Potty training can get derailed when your puppy is left unsupervised. A general rule of thumb is that a puppy can hold their urine for their age plus one in hours.2 If your pup is four months old, that means he can probably hold his urine for five hours.
Crate your puppy or section off a small area of your house if you’ll be gone within the safe window of elimination. Make sure the crate or area is somewhere your puppy enjoys being. You can do that by offering toys and treats inside this area at times when you’re around, so he has positive associations with it.
If you’re gone longer than the puppy can realistically hold their urine, try confining your puppy to a specific area and include a pee pad where he can relieve himself.

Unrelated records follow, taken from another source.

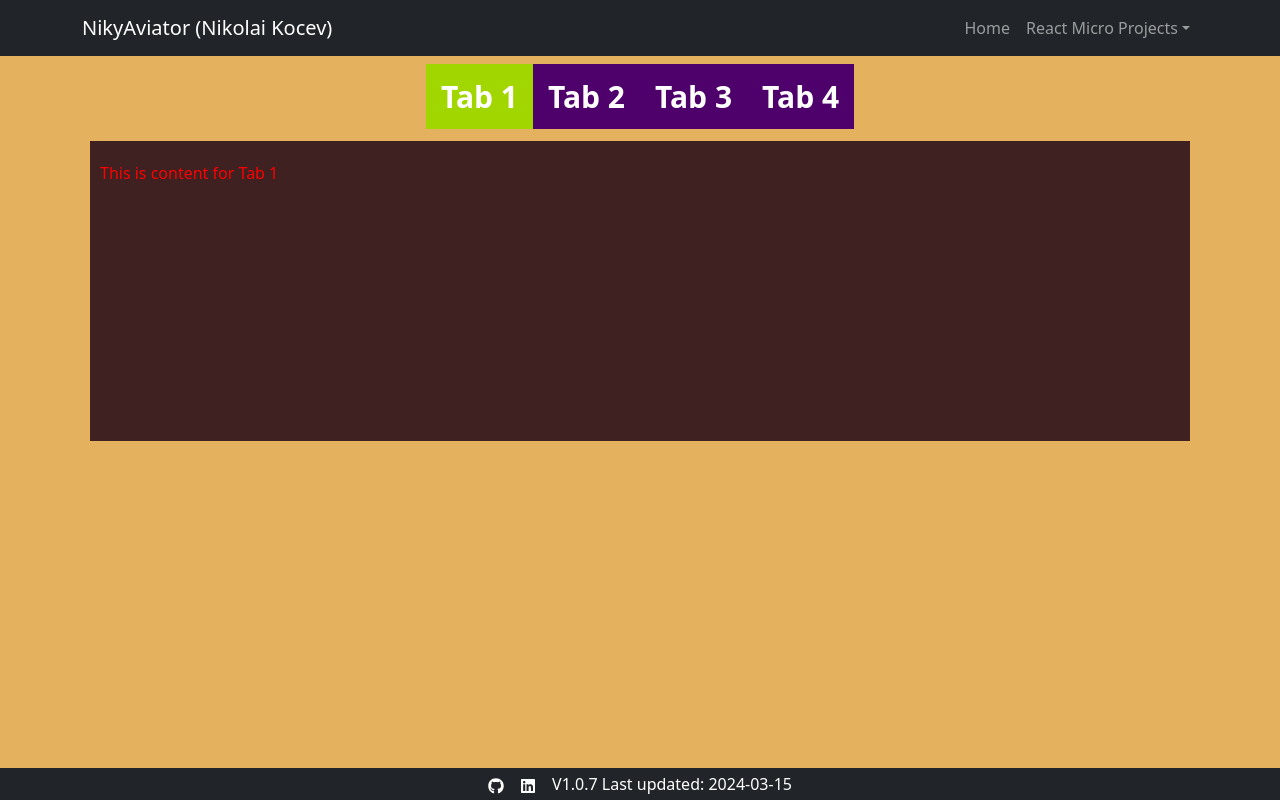
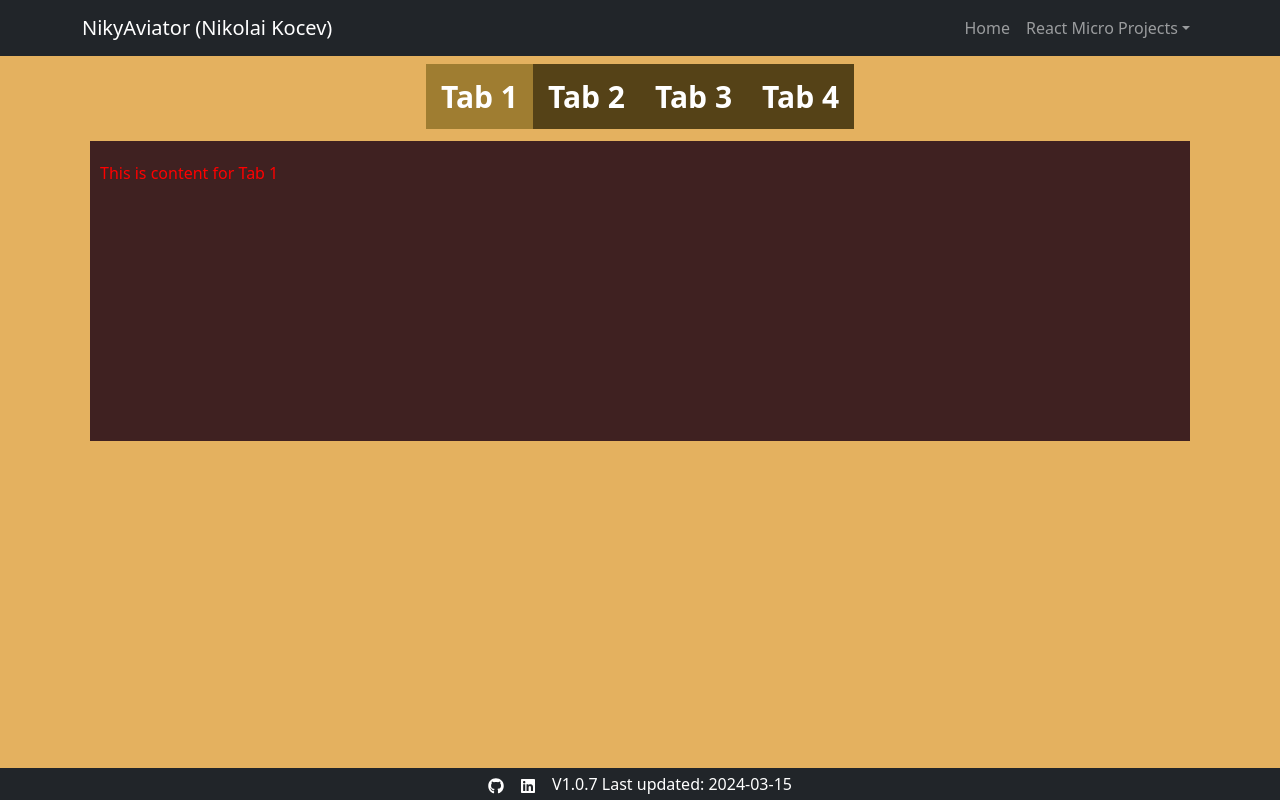
Before and after one commit to NikyAviator/nikolaikocev, a React (Vite) app in the folder frontend/: page /tabs in a window 1280 px wide. Built offline with nearby package versions, Linux system fonts and the light colour scheme; a web font is replaced by a local one.

Commit message:
little tabs.scss change

```diff
--- a/frontend/src/Components/custom-tabs/tabs.scss
+++ b/frontend/src/Components/custom-tabs/tabs.scss
@@ -17,12 +17,12 @@
   cursor: pointer;
   border: none;
   color: #fff;
-  background: #4e016a;
+  background: #554217;
 }
 
 .tab-item.active {
   border-color: #000;
-  background: #a1d600;
+  background: #9f7d31;
   color: #fff;
 }
 
```
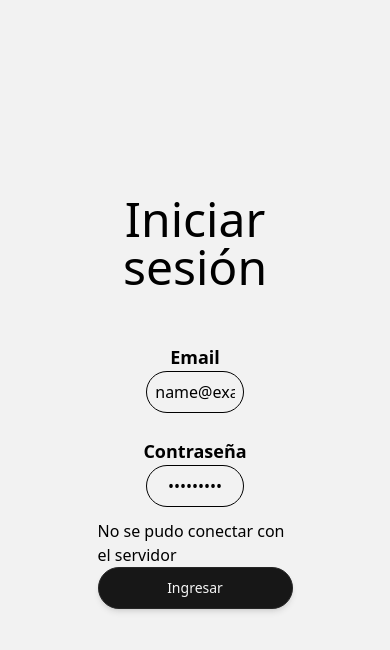
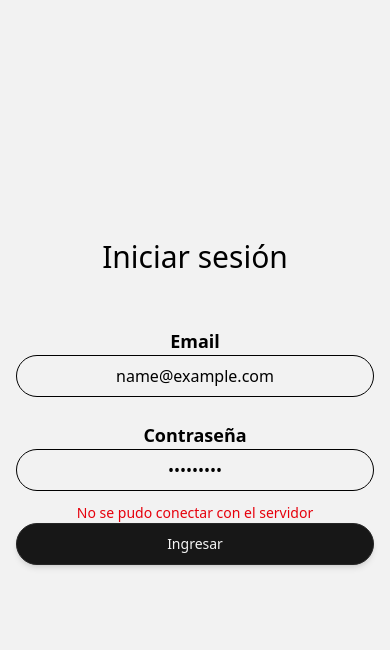
Before and after one commit to FValentino/lexora-front, a Next.js app: page /login in a window 390 px wide. Both pictures are taken after typing "name@example.com", "Sample123" into the empty fields and a click on the button "Ingresar". Shown: the top 650 px of the page. Built offline with nearby package versions, Linux system fonts and the light colour scheme; no server answers.

Commit message:
style: make login form responsive

```diff
--- a/src/app/(auth)/login/page.tsx
+++ b/src/app/(auth)/login/page.tsx
@@ -2,8 +2,8 @@ import LoginForm from "@/components/LoginForm";
 
 export default function LoginPage() {
     return (
-        <main className="w-full h-screen m-0 p-0 flex flex-col items-center justify-center">
-            <h1 className="text-center text-5xl w-[50%]">Iniciar sesión</h1>
+        <main className="min-h-screen flex flex-col items-center justify-center px-4">
+            <h1 className="text-3xl md:text-5xl text-center">Iniciar sesión</h1>
             <LoginForm />
         </main>
     );
--- a/src/components/LoginForm.tsx
+++ b/src/components/LoginForm.tsx
@@ -46,8 +46,7 @@ export default function LoginForm() {
 	}
 
 	return (
-			<form onSubmit={handleSubmit} className="flex flex-col w-[50%] my-10">
-
+		<form onSubmit={handleSubmit} className="flex flex-col w-full max-w-sm my-10">
 			<Input
 				label="Email"
 				name="email"
@@ -61,7 +60,7 @@ export default function LoginForm() {
 				type="password"
 				required
 			/>
-				{error && <p role="alert">{error}</p>}
+			{error && <p role="alert" className="text-red-600 text-sm text-center">{error}</p>}
 			<Button type="submit" disabled={isLoading}>
 				{isLoading ? "Ingresando..." : "Ingresar"}
 			</Button>
--- a/src/components/ui/Button.tsx
+++ b/src/components/ui/Button.tsx
@@ -16,7 +16,7 @@ export default function Button({
 			type={type}
 			disabled={disabled}
 			onClick={onClick}
-			className="inline-flex items-center justify-center px-6 py-2.5 rounded-full text-sm font-medium text-neutral-100 bg-neutral-900 border border-neutral-800 shadow-md transition-all duration-200 ease-out hover:bg-neutral-800 hover:border-neutral-700 hover:-translate-y-0.5 active:translate-y-0 hover:cursor-pointer"
+			className="inline-flex items-center justify-center px-6 py-2.5 rounded-full text-sm font-medium text-neutral-100 bg-neutral-900 border border-neutral-800 shadow-md transition-all duration-200 ease-out hover:bg-neutral-800 hover:border-neutral-700 hover:-translate-y-0.5 active:translate-y-0 hover:cursor-pointer disabled:opacity-50 disabled:pointer-events-none"
 		>
 			{children}
 		</button>
--- a/src/components/ui/Input.tsx
+++ b/src/components/ui/Input.tsx
@@ -19,7 +19,7 @@ export default function Input({
 				{label}
 			</label>
 			<input
-				className="w-[50%] border rounded-full p-2 text-center"
+				className="w-full border rounded-full p-2 text-center"
 				id={name}
 				name={name}
 				type={type}
```
Lines whose indentation alone changed are shown as unchanged.
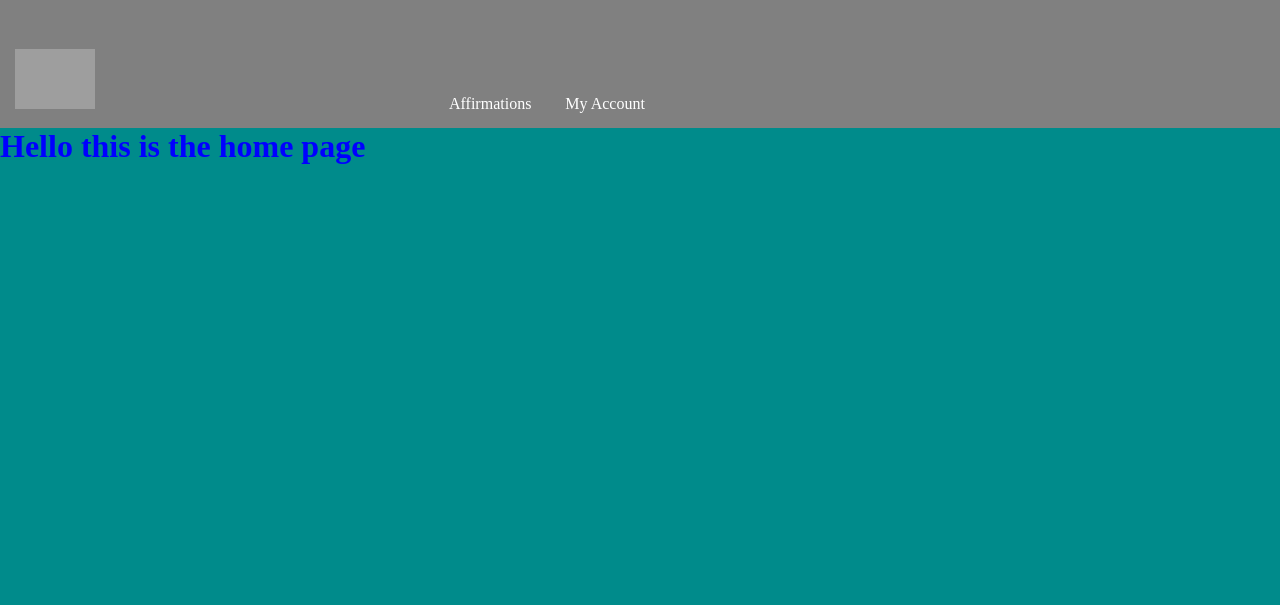
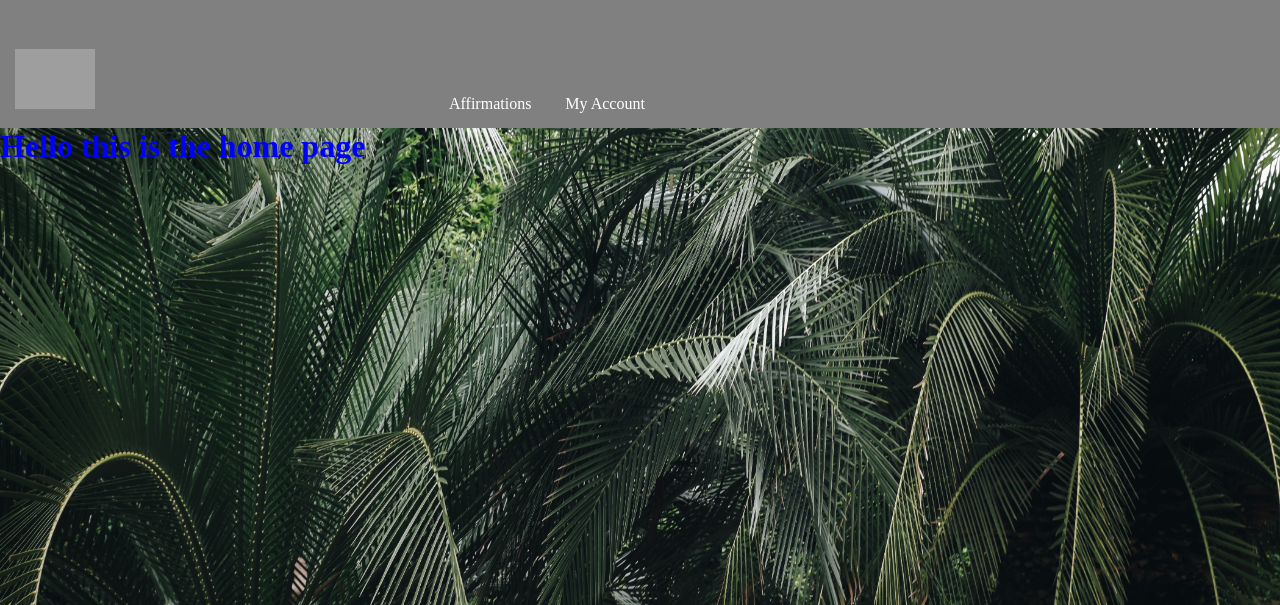
Before and after one commit to mstanle54/Mind-Groove, a Django app: page / in a window 1280 px wide. Shown: the top 605 px of the page. Run offline with Django 4.2, Linux system fonts and the light colour scheme; grey boxes are pictures that could not be loaded.

Commit message:
Background image working static

```diff
--- a/Mindgroove/Mindgroove/settings.py
+++ b/Mindgroove/Mindgroove/settings.py
@@ -57,7 +57,8 @@ MIDDLEWARE = [
 
 INTERNAL_IPS = [
     # ...
-    "127.0.0.1",
+    #"127.0.0.1",
+    "localhost"
     # ...
 ]
 
--- a/Mindgroove/affirmations/static/affirmations/styles/main.css
+++ b/Mindgroove/affirmations/static/affirmations/styles/main.css
@@ -1,3 +1,12 @@
+
+
 body{
-    background-color: darkcyan;
+    background-image: url("../images/Leaves.jpg");
+    background-size: cover;
+   background-repeat: no-repeat;
+   background-color: #05445E;
+
+   padding-bottom: 200px;
+
+
 }
--- a/Mindgroove/affirmations/templates/main.html
+++ b/Mindgroove/affirmations/templates/main.html
@@ -11,7 +11,9 @@
 </head>
 <body>
     {% include 'navbar.html' %}
+
     {% block content %}
+
 
 
     {% endblock %}
```
Also changed, not shown: Mindgroove/affirmations/static/affirmations/images/Leaves.jpg (added).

It might take time to train your dog to go on a pee pad too, so again, try to be patient.
Housetraining Tips and Tricks
- Feed your dog on a consistent schedule. Pups have to go 15 to 20 minutes after a meal. That gives you a good idea of when he might need to go and an excellent opportunity for a successful potty trip.
- Take your dog out every two hours in the early days of house training. Set an alarm to take him out at least once a night.
- Constant supervision is key to consistent training. Try not to leave your puppy alone for more than two to three hours at a time. If you have to be gone longer, leave your puppy in a small area with a pee pad or other place that he’s been trained to go.
- Don’t get angry at your puppy or rub his face in his waste if he has an accident. Instead, clean it thoroughly and stick to your training, including close supervision.
- If your pup starts going while you’re watching, make a loud noise to interrupt him and immediately take him to the appropriate area.
- If your puppy’s trip outside isn’t successful (as in he doesn’t go when you know he probably needs to), try confining your puppy to his crate, the kitchen or laundry room, or another confined space for 15 minutes and try again.
When Is My Puppy Fully House Trained?
Puppies aren’t considered fully house trained until they’ve gone 8 to 12 weeks without an accident. Some puppies can achieve this by six months old. However, others may take a year to reach this point. Remember that puppies are all different, just like people. Their bodies and abilities develop on their own schedule. Try to be patient and consistent as you guide your pup through proper house training.
We’ve created a lot of great resources for new dog owners:
- Our New Puppy Checklist
- A Guide to crate train a puppy
- A guide to getting a puppy to sleep through the night
- Our Puppy Weight Calculator
- Our puppy growth chart
Pet News Daily uses only high-quality sources, including peer-reviewed studies, to support the facts within our articles. Read our editorial process to learn more about how we fact-check and keep our content accurate, reliable, and trustworthy.
- Bray, et al. Dog cognitive development: a longitudinal study across the first 2 years of life. Animal Cognition. 2021;24(2): doi: 10.1007/s10071-020-01443-7
- Herron, Meghan. Behavior guide for your new puppy. vet.osu.edu. Accessed November 26, 2021.